“Why were you cryin’ so much, Mama?” Conner said leaning back against her and putting his hand into her hair. “Like a cryin’, crybaby.”

Suzanne gently pulled his hand from her hair.

“Mama’s gotta get up now.” She said to him. “Mama’s got to…. I’ve got to….”

A hard pounding knock came at the front door. Conner leapt off the bed and ran to it. Mrs. Cantor came running into the room.

“A van is outside!” She said, excited. “I saw a man with a big camera on his shoulder and another one with a microphone! It isn’t Morgan Sterns though. Put on your robe, Suzanne. Put on your robe and come talk to them!”

Suzanne zombie walked to the front door, not feeling or thinking, just obeying. Conner was peaking out the window.

“Camera Mama!!!! He squealed with excitement. “Camera with a big light!”

“Open the door, Suzanne.” Mrs. Cantor said, hiding in the kitchen doorway.

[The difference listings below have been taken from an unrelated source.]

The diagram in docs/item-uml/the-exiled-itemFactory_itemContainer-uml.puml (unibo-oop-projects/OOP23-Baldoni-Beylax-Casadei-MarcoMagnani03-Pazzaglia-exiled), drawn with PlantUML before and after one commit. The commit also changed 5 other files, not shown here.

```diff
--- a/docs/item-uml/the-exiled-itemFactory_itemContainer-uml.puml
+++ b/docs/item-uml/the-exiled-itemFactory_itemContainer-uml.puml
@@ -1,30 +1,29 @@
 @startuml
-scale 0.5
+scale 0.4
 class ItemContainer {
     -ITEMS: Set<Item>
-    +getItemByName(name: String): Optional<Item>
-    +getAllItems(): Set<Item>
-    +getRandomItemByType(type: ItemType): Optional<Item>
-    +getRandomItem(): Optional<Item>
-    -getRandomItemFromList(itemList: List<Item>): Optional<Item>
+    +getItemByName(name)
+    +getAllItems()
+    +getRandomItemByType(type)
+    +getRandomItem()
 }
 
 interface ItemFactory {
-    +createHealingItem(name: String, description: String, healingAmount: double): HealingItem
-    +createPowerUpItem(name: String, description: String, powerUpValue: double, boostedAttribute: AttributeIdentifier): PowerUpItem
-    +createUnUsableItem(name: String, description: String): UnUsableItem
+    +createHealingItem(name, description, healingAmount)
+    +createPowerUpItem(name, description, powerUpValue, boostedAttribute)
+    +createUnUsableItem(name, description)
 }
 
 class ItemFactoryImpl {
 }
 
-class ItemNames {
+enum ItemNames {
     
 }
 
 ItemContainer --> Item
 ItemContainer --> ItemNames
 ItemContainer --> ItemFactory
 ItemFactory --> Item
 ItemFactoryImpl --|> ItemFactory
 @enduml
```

Suzanne opened the door. A man with a microphone and a man with a video camera on his shoulder stood on her porch. Several other people stood by them and more on her lawn. And there was one man who, inexplicable, had a huge bunch of helium balloons.

“Suzanne Daniels?” The microphone man said to her.

“Yes.” She answered. And the man with the camera flipped on the flood light attached to it.

“Suzanne Daniels of Farmwood, New York! You are the winner of the Ten Million Dollar Publisher’s Clearing House Sweepstakes!”

One of the men on the porch handed her a giant rectangular piece of cardboard with writing on it. The balloon man handed her the balloons.

Suzanne began to laugh then. Humorless, low and terrifying. Suzanne fell to her knees and just laughed and laughed and laughed.